Structured diff data:
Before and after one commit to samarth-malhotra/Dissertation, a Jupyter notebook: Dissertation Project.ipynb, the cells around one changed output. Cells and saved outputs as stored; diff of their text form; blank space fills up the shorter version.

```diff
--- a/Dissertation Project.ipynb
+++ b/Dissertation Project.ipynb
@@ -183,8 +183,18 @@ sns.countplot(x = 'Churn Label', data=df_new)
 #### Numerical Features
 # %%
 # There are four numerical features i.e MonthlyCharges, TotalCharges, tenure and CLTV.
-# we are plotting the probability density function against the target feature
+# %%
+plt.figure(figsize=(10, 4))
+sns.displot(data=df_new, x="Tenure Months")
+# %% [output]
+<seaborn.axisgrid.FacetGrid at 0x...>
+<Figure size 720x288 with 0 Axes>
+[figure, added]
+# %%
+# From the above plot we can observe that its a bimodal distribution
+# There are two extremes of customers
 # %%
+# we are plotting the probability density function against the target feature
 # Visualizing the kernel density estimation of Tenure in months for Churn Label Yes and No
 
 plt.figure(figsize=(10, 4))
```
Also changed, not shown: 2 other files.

WHAT THE TASK ASKS:
Print the records above once again, exactly as written.

RESPONSE TO THE TASK:
Before and after one commit to samarth-malhotra/Dissertation, a Jupyter notebook: Dissertation Project.ipynb, the cells around one changed output. Cells and saved outputs as stored; diff of their text form; blank space fills up the shorter version.

```diff
--- a/Dissertation Project.ipynb
+++ b/Dissertation Project.ipynb
@@ -183,8 +183,18 @@ sns.countplot(x = 'Churn Label', data=df_new)
 #### Numerical Features
 # %%
 # There are four numerical features i.e MonthlyCharges, TotalCharges, tenure and CLTV.
-# we are plotting the probability density function against the target feature
+# %%
+plt.figure(figsize=(10, 4))
+sns.displot(data=df_new, x="Tenure Months")
+# %% [output]
+<seaborn.axisgrid.FacetGrid at 0x...>
+<Figure size 720x288 with 0 Axes>
+[figure, added]
+# %%
+# From the above plot we can observe that its a bimodal distribution
+# There are two extremes of customers
 # %%
+# we are plotting the probability density function against the target feature
 # Visualizing the kernel density estimation of Tenure in months for Churn Label Yes and No
 
 plt.figure(figsize=(10, 4))
```
Also changed, not shown: 2 other files.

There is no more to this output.